Tell us about the man behind these guides. What was Eugene Fodor's vision of traveling?
Eugene Fodor started Fodor's because he really wanted to introduce people to travel and he felt that travel was a form of international diplomacy. Even though we're transitioning into a digital world, we make sure that we remain true to his vision.
How has travel changed in recent years, especially since the recession?
The recession has obviously had a deep impact on the travel industry. Up to the recession, there were forecasts that travel would grow 5-10%, and as a result, a lot of people were building hotels, and airlines were expanding. And when the recession hit, there was a lot of excess capacity in the system. The travel industry is just now working through that…and beginning to grow again.
For consumers, it's a little bit of a different story, although a parallel story. The travel economy came to a standstill and people just stopped traveling. Now those who feel more secure in their jobs are beginning to travel once again and they're beginning to travel farther away from home.
And how has that changed travel guides?
One obvious trend is that as we've become digital. As people have access to the Internet and mobile devices, there is much more travel information available. And travelers are less reliant on traditional guide books than perhaps they were before.
The other trend is actually more subtle but equally significant. What's happening over time is that travel is becoming much, much more democratic. As travel becomes more commonplace—the fact that you can fly nonstop from New York to Hong Kong—people feel more comfortable traveling. If you've been to a destination before, do you still need the same kind of preparation? I think that, for the once-in-a-lifetime trip, people are still dependent on travel guides. But people are looking for easier ways to get that information.
How have you changed Fodor's guides to keep up with these trends?
In the last four or five years, we've changed these books to make them more entertaining, more inspirational and just more fun to read. We go into depth on things like how to dance and learn the tango in Buenos Aires. Or how to do a wine trip in Italy. We've introduced color books in the last three years and we have added magazine-like features to bring destinations alive.
What are your personal favorite trips?
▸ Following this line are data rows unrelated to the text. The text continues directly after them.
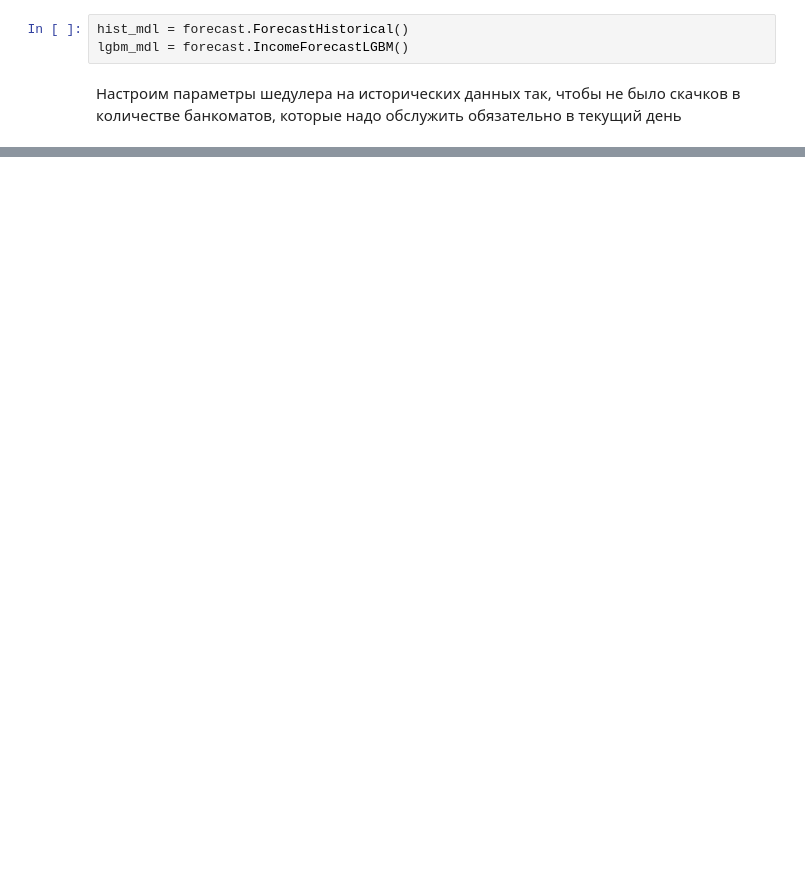
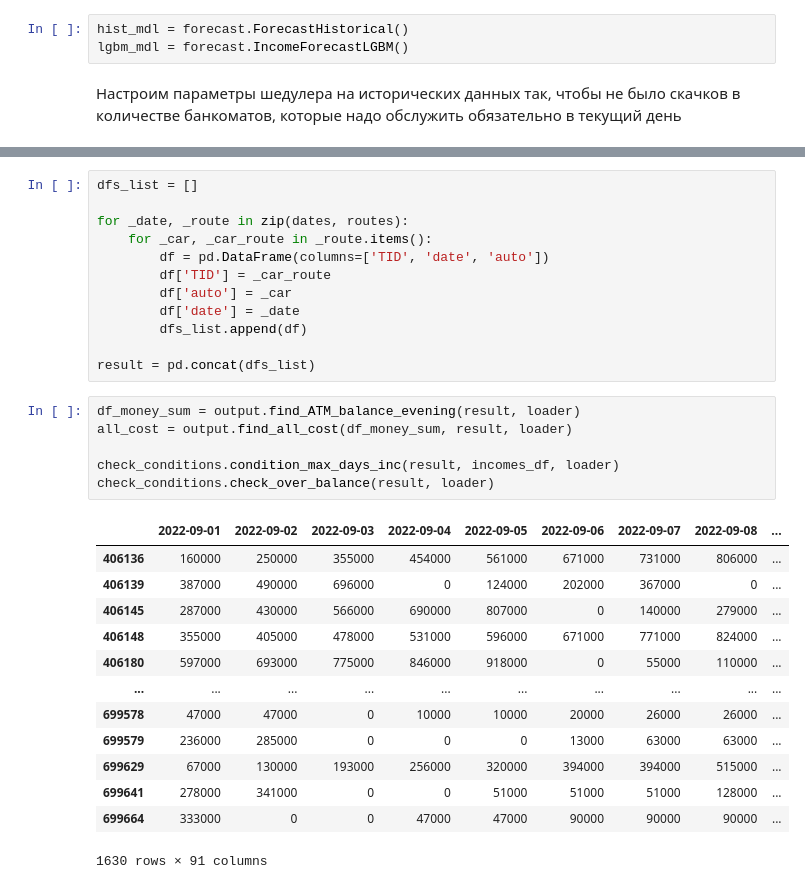
Before and after one commit to SerSmith/bank_schedule, a Jupyter notebook: notebooks/optimization_researches.ipynb, the cells around one changed output, grey strips where cells are left out. Cells and saved outputs as stored; diff of their text form; blank space fills up the shorter version.

```diff
--- a/notebooks/optimization_researches.ipynb
+++ b/notebooks/optimization_researches.ipynb
@@ -253,0 +251,32 @@ while today < end_date:
+# %%
+dfs_list = []
+
+for _date, _route in zip(dates, routes):
+    for _car, _car_route in _route.items():
+        df = pd.DataFrame(columns=['TID', 'date', 'auto'])
+        df['TID'] = _car_route
+        df['auto'] = _car
+        df['date'] = _date
+        dfs_list.append(df)
+
+result = pd.concat(dfs_list)
+# %%
+df_money_sum = output.find_ATM_balance_evening(result, loader)
+all_cost = output.find_all_cost(df_money_sum, result, loader)
+
+check_conditions.condition_max_days_inc(result, incomes_df, loader)
+check_conditions.check_over_balance(result, loader)
+# %% [output]
+|  | 2022-09-01 | 2022-09-02 | 2022-09-03 | 2022-09-04 | 2022-09-05 | 2022-09-06 | 2022-09-07 | 2022-09-08 | ... |
+| 406136 | 160000 | 250000 | 355000 | 454000 | 561000 | 671000 | 731000 | 806000 | ... |
+| 406139 | 387000 | 490000 | 696000 | 0 | 124000 | 202000 | 367000 | 0 | ... |
+| 406145 | 287000 | 430000 | 566000 | 690000 | 807000 | 0 | 140000 | 279000 | ... |
+| 406148 | 355000 | 405000 | 478000 | 531000 | 596000 | 671000 | 771000 | 824000 | ... |
+| 406180 | 597000 | 693000 | 775000 | 846000 | 918000 | 0 | 55000 | 110000 | ... |
+| ... | ... | ... | ... | ... | ... | ... | ... | ... | ... |
+| 699578 | 47000 | 47000 | 0 | 10000 | 10000 | 20000 | 26000 | 26000 | ... |
+| 699579 | 236000 | 285000 | 0 | 0 | 0 | 13000 | 63000 | 63000 | ... |
+| 699629 | 67000 | 130000 | 193000 | 256000 | 320000 | 394000 | 394000 | 515000 | ... |
+| 699641 | 278000 | 341000 | 0 | 0 | 51000 | 51000 | 51000 | 128000 | ... |
+| 699664 | 333000 | 0 | 0 | 47000 | 47000 | 90000 | 90000 | 90000 | ... |
+1630 rows × 91 columns
```
Also changed, not shown: parts of 20 cells of this notebook, 6 other files.
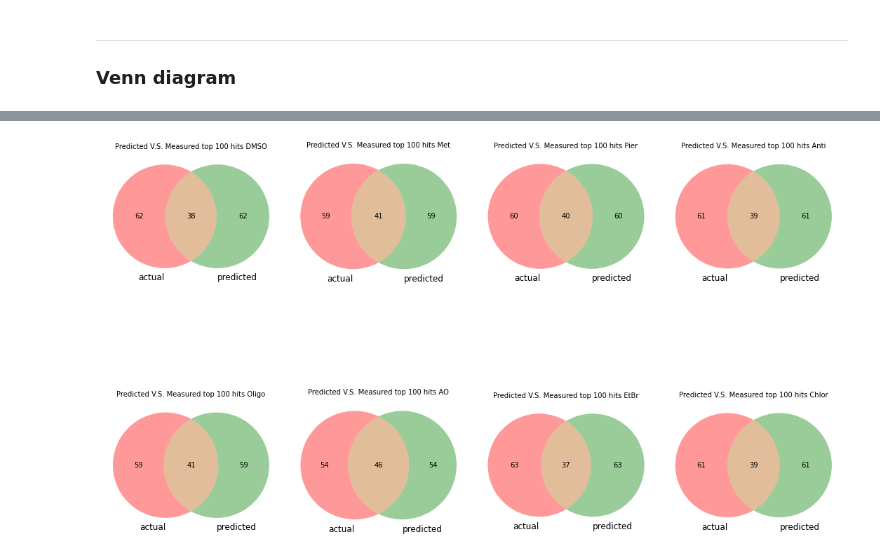
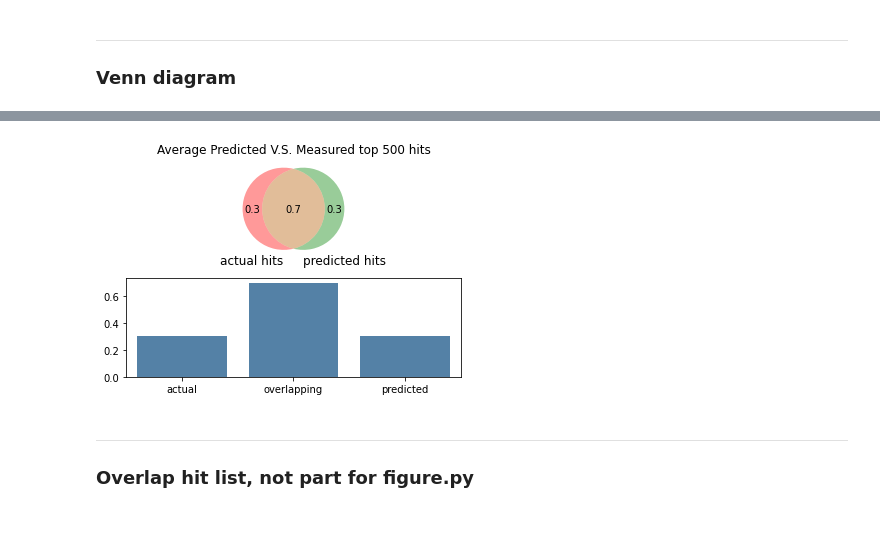
Before and after one commit to pritchardlabatpsu/cga_app, a Jupyter notebook: notebooks/R9-external_corr_venn_plot-YR.ipynb, the cells around one changed output, grey strips where cells are left out. Drawn from its saved outputs; the diff is of its cells as text; code cells hidden in the pictures; blank space fills up the shorter version.

```diff
--- a/notebooks/R9-external_corr_venn_plot-YR.ipynb
+++ b/notebooks/R9-external_corr_venn_plot-YR.ipynb
@@ -101,12 +113,21 @@ Text(0.5, 1.0, 'PC9 Predicted V.S. Measured top 100 hits')
-# %%
-# To
-fig, axes = plt.subplots(2,4)
-fig.set_size_inches(15, 12)
-for i, ax in zip(range(8), axes.flat):
-    drug = df_to_org.columns[i]
-    venn_subset = get_venn_subset(df_to,100, drug = drug)
-    venn2(subsets = venn_subset, set_labels = ('actual', 'predicted'), ax = ax)
-    ax.set_title('Predicted V.S. Measured top 100 hits '+drug, fontsize = 10)
-plt.tight_layout()
-# %% [output]
-[figure, removed]
+# %%
+#To, average percent overlap
+nhits = 500
+ovp = []
+for drug in df_to_org.columns[1:]:
+    venn_subset = get_venn_subset(df_to_venn,500, drug = drug)
+    ovp.append(venn_subset[2]/500)
+ave_ovp = round(sum(ovp)/7,1); other = round(1-ave_ovp,1)
+venn_subset = (other,other, ave_ovp)
+bar_subset= (1-ave_ovp, ave_ovp,1-ave_ovp)
+
+fig, axes = plt.subplots(2,1)
+venn2(subsets = venn_subset, set_labels = ('actual hits', 'predicted hits'), ax = axes[0])
+axes[0].set_title(f'Average Predicted V.S. Measured top {nhit} hits')
+axes[1] = sns.barplot(['actual', 'overlapping','predicted'], bar_subset, color='steelblue')
+# plt.savefig('average_overlap_to.pdf')
+# %% [output]
+[figure, added]
+# %% [markdown]
+***
+### Overlap hit list, not part for figure.py
```
Also changed, not shown: parts of 11 cells of this notebook.
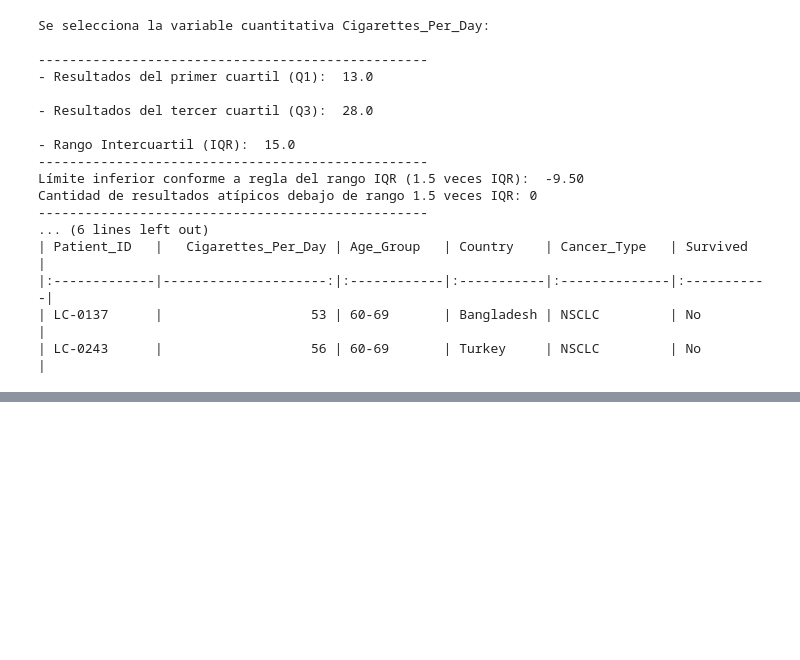
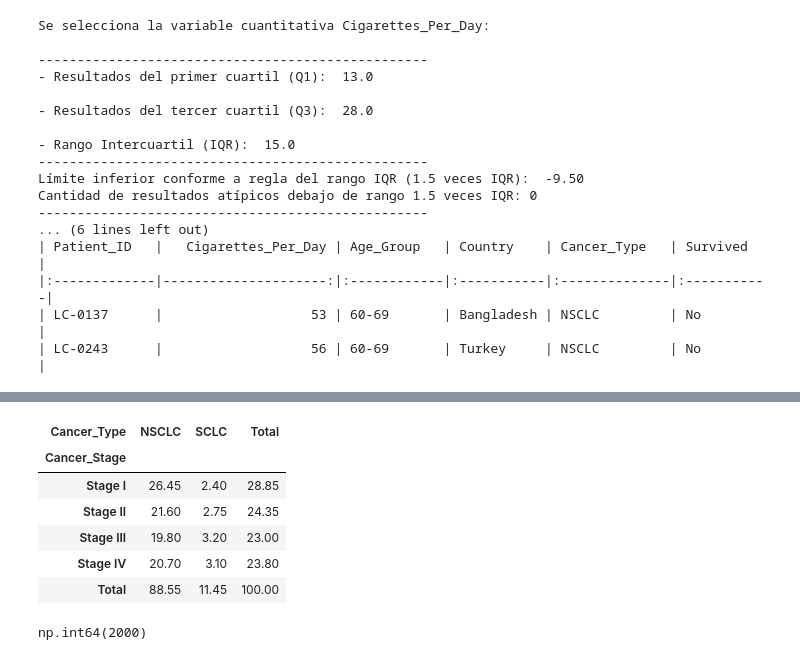
Before and after one commit to MiguelFigueroa02/MCPI_Student_Repo, a Jupyter notebook: courses/1-Semester/fundamentals of statistics/Projects/Notebooks/Estadística_Descriptiva_Visualización.ipynb, the cells around one changed output, grey strips where cells are left out. Saved outputs shown, nothing was run; the diff lists cells and outputs as text; code cells hidden in the pictures; blank space fills up the shorter version.

```diff
--- a/courses/1-Semester/fundamentals of statistics/Projects/Notebooks/Estadística_Descriptiva_Visualización.ipynb
+++ b/courses/1-Semester/fundamentals of statistics/Projects/Notebooks/Estadística_Descriptiva_Visualización.ipynb
@@ -459,0 +521,15 @@ Cantidad de resultados atípicos debajo de rango 1.5 veces IQR: 0
+# %%
+cancer_stage_type_2 = tabla_cruzada(df, 'Cancer_Stage','Cancer_Type',normalize=True)
+cancer_stage_type_2
+# %% [output]
+| Cancer_Type | NSCLC | SCLC | Total |
+| Cancer_Stage |  |  |  |
+| Stage I | 26.45 | 2.40 | 28.85 |
+| Stage II | 21.60 | 2.75 | 24.35 |
+| Stage III | 19.80 | 3.20 | 23.00 |
+| Stage IV | 20.70 | 3.10 | 23.80 |
+| Total | 88.55 | 11.45 | 100.00 |
+# %%
+df['Cancer_Stage'].value_counts().sum()
+# %% [output]
+np.int64(2000)
```
Also changed, not shown: parts of 11 cells of this notebook.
Istanbul if you're looking for something a little bit more adventurous and if you want a European kind of trip. Istanbul is fascinating because there is so much culture and is in the middle of everything, but it is a thoroughly modern city. And I happen to have a very soft spot in my heart for Macchu Picchu. It's one of the great trips that everyone should take in their life—to be able to walk in the middle of those mountains is just mythical.